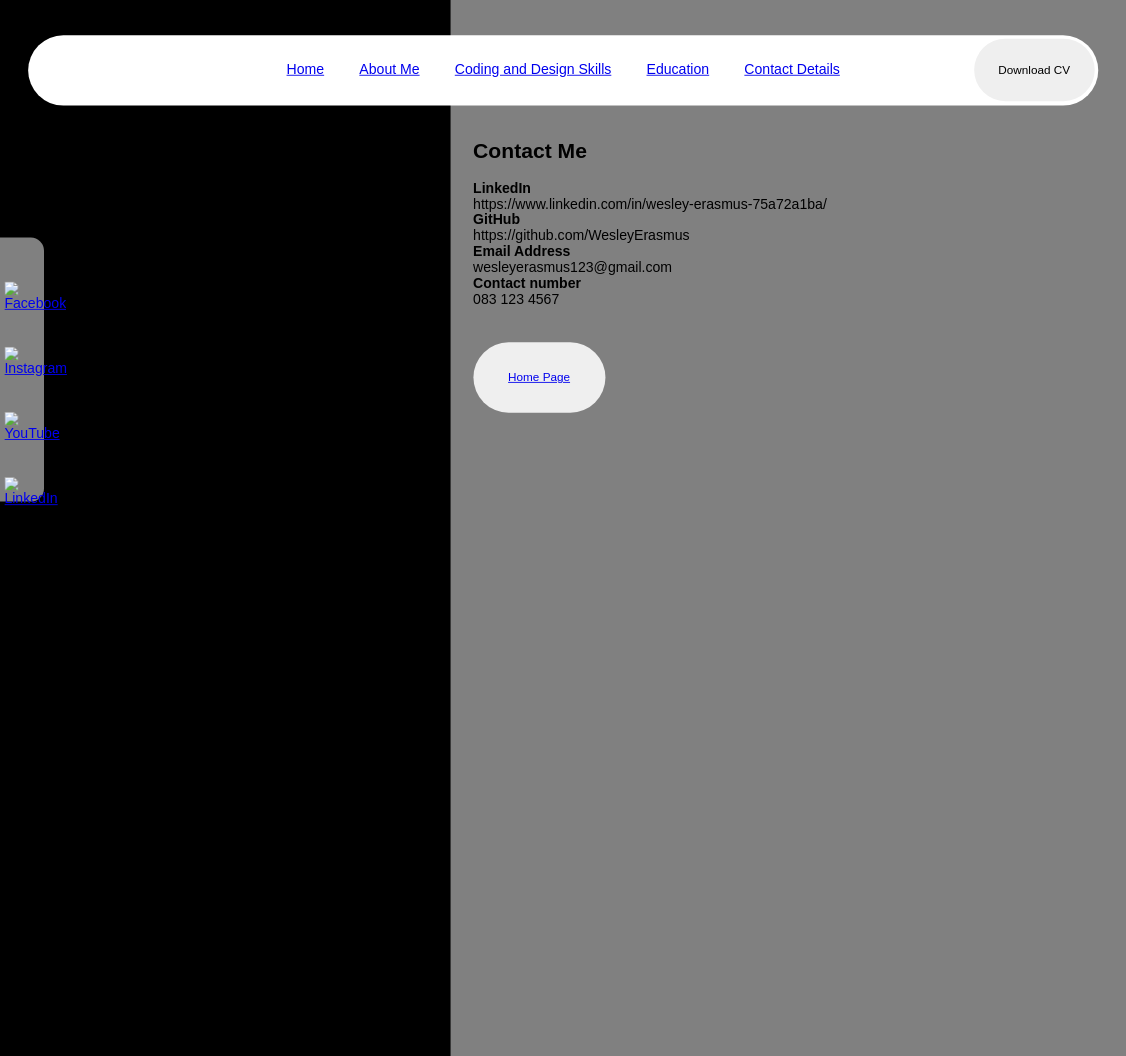
Repository: WesleyErasmus/MyDigitalResume-4
Page: contact.html
These files come from the project's save history. The page is drawn as it stood at one moment and after the next save; the edit follows.
The browser window is 1280 px wide. The pictures show the whole page, at 88% of full size.

Above is the page before, as saved 2022-02-20 00:05:28.

### contact.html
<!DOCTYPE html>
<html lang="en">
<head>
    <meta charset="UTF-8">
    <meta http-equiv="X-UA-Compatible" content="IE=edge">
    <meta name="viewport" content="width=device-width, initial-scale=1.0">
    <title>Wesley Erasmus Digital Resume 4 Project</title>
    <link rel="stylesheet" href="contact.css">
</head>
<body>
    <body>
        <!-- Landing page -->
        <header class="nav-menu-top">
            <ul class="top-nav-menu-buttons">
                <li><a href="/index.html" target="">Home</a></li>
                <li><a href="/about.html" target="">About Me</a></li>
                <li><a href="/codingSkills.html" target="">Coding and Design Skills</a></li>
                <li><a href="/education.html" target="">Education</a></li>
                <li><a href="/contact.html" target="">Contact Details</a></li>
            </ul>
            <button id="download-cv">Download CV</button>
            <!-- Name / download CV / etc -->
        </header>

        <aside class="self-portrait">
            <!-- creative image of myself -->
            <p>aside with large portrait image of myself</p>
        </aside>
        <nav class="social-media-links">
            <ul class="social-media-links">
                <li><a href="https://www.facebook.com/codespaceza"><img src="" alt="Facebook"></a></li>
                <li><a href="https://www.instagram.com/codespaceza/"><img src="" alt="Instagram"></a></li>
                <li><a href="https://www.youtube.com/channel/UCfmXJliguiwBv2QlRzWdrxA"><img src="" alt="YouTube"></a></li>
                <li><a href="https://www.linkedin.com/school/codespaceza/"><img src="" alt="LinkedIn"></a></li>
            </ul>
            <!-- side social media icons (float left / column direction) -->
        </nav>

            <!-- main bio; FED student / link to 2nd html page with CV content -->
         <article>
             <h1 ID="title">Contact Me</h1>
            <div class="contact-details">
                <dl>
                    <h4>LinkedIn</h4>
                    <p>https://www.linkedin.com/in/wesley-erasmus-75a72a1ba/</p>
                    <h4>GitHub</h4>
                    <p>https://github.com/WesleyErasmus</p>
                    <h4>Email Address</h4>
                    <p>wesleyerasmus123@gmail.com</p>
                    <h4>Contact number</h4>
                    <p>083 123 4567</p>
                </dl>
            </div>
            <button class="next-page">
                <a href="/index.html" target="">Home Page</a>
            </button>
        </article>


    </body>
</body>
</html>

### contact.css
* {
    font-family: Arial, Helvetica, sans-serif;
    margin: 0;
    padding: 0;
}
body {
    background-color: grey;
    overflow:hidden;
}
header.nav-menu-top {
    position: relative;
    /* Positions explained in below link: https://developer.mozilla.org/en-US/docs/Web/CSS/position */
    text-align: center;
    margin: 0 auto;
    /* Margin: 0 auto can be used to center an object horizontally  */
    width: 95%;
    height: 80px;
    border-radius: 50px;
    margin-top: 40px;
    background-color: #fff;
}
ul.top-nav-menu-buttons{
    display: flex;
    justify-content: center;
    padding: 30px;
}
.top-nav-menu-buttons li {
    margin: 0 20px 0 20px;
    list-style-type: none;
    text-align: center;
}
button#download-cv {
    position: relative;
    float: right;
    top: -74px;
    right: 4px;
    padding: 28px;
    border-radius: 50px;
    border: NONE;
}
aside.self-portrait {
    z-index: -1;
    /* z-index explained in below link:
     https://developer.mozilla.org/en-US/docs/Web/CSS/z-index */
    background-color: black;
    position: absolute;
    top: 0;
    left: 0;
    height: 1200px;
    width: 40%;
}
nav.social-media-links {
    position: relative;
    height: 300px;
    width: 50px;
    float: left;
    top: 150px;
    left: 0px;
    background-color: grey;
    border-radius: 0 15px 15px 0;
}
ul.social-media-links{
    padding: 50px 5px 5px 5px;
    text-align: center;
    display: flex;
    flex-direction: column;

}
.social-media-links li{
    margin-bottom: 40px;
}

article {
    width: 50%;
    left: 41%;
    position: absolute;
    height: 500px;
    top: 20vh;
    padding: 1%;
}
h1#title {
    margin-bottom: 20px;
}
button.next-page {
    margin-top: 40px;
    width: 150px ;
    height: 80px ;
    border-radius: 50px;
    border: none;
}

After the next save:
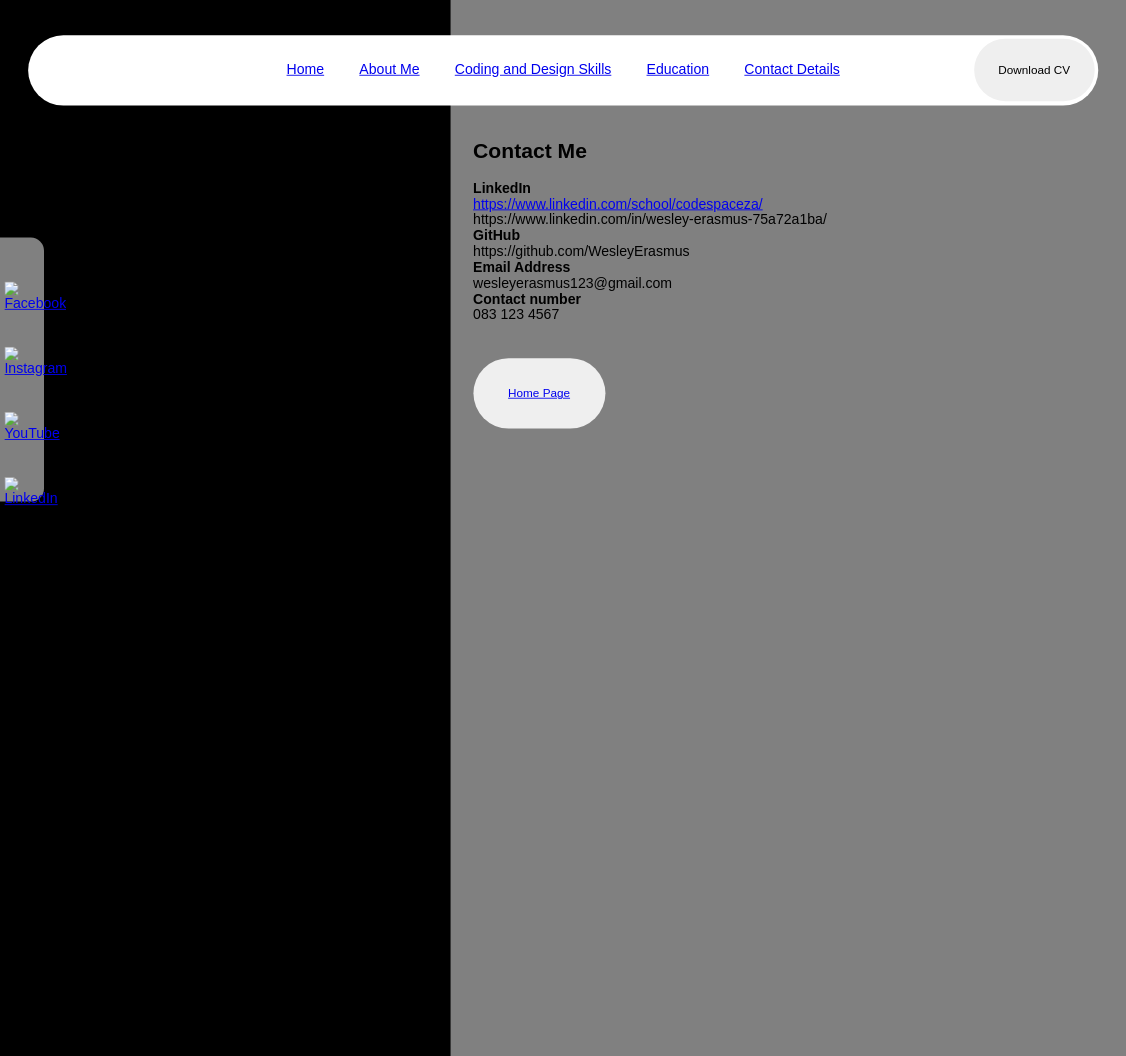
Saved 17 h 18 min later.
--- a/contact.html
+++ b/contact.html
@@ -42,6 +42,7 @@
             <div class="contact-details">
                 <dl>
                     <h4>LinkedIn</h4>
+                    <a href="https://www.linkedin.com/school/codespaceza/">https://www.linkedin.com/school/codespaceza/</a>
                     <p>https://www.linkedin.com/in/wesley-erasmus-75a72a1ba/</p>
                     <h4>GitHub</h4>
                     <p>https://github.com/WesleyErasmus</p>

### What you should do
Count of lines that include "width" in the records above: write that value only.

### Solution to this problem
6